──────── The records

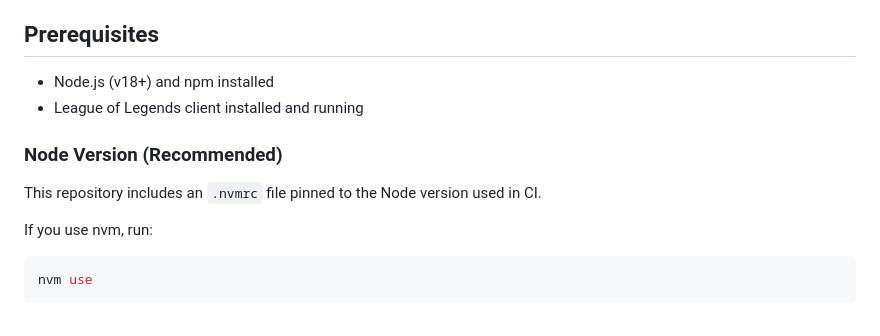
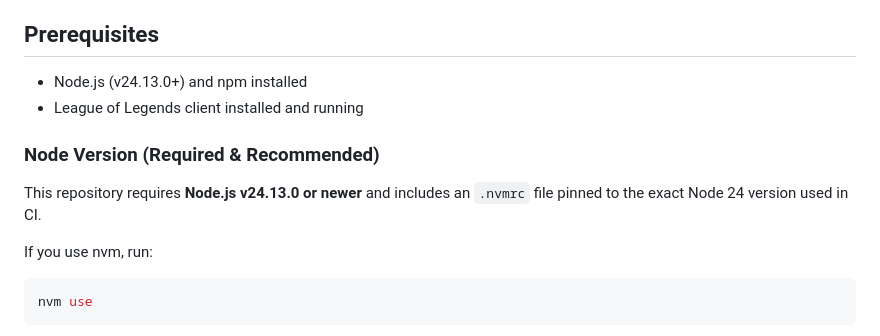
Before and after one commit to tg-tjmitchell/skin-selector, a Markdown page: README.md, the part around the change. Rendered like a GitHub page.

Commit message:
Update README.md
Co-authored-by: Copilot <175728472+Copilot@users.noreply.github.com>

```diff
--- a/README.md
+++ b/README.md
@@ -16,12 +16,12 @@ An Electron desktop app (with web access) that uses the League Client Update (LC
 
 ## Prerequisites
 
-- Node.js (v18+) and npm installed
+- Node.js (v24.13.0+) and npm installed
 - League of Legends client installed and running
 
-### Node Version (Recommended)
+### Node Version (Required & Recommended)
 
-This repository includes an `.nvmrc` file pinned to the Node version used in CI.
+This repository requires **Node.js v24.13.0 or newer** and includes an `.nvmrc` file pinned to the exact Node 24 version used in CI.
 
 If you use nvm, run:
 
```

────────────────

§ **Problem statement**: Would you print all of the entries exactly, omitting any image?

§ **Finished exercise**:
Before and after one commit to tg-tjmitchell/skin-selector, a Markdown page: README.md, the part around the change. Rendered like a GitHub page.

Commit message:
Update README.md
Co-authored-by: Copilot <175728472+Copilot@users.noreply.github.com>

```diff
--- a/README.md
+++ b/README.md
@@ -16,12 +16,12 @@ An Electron desktop app (with web access) that uses the League Client Update (LC
 
 ## Prerequisites
 
-- Node.js (v18+) and npm installed
+- Node.js (v24.13.0+) and npm installed
 - League of Legends client installed and running
 
-### Node Version (Recommended)
+### Node Version (Required & Recommended)
 
-This repository includes an `.nvmrc` file pinned to the Node version used in CI.
+This repository requires **Node.js v24.13.0 or newer** and includes an `.nvmrc` file pinned to the exact Node 24 version used in CI.
 
 If you use nvm, run:
 
```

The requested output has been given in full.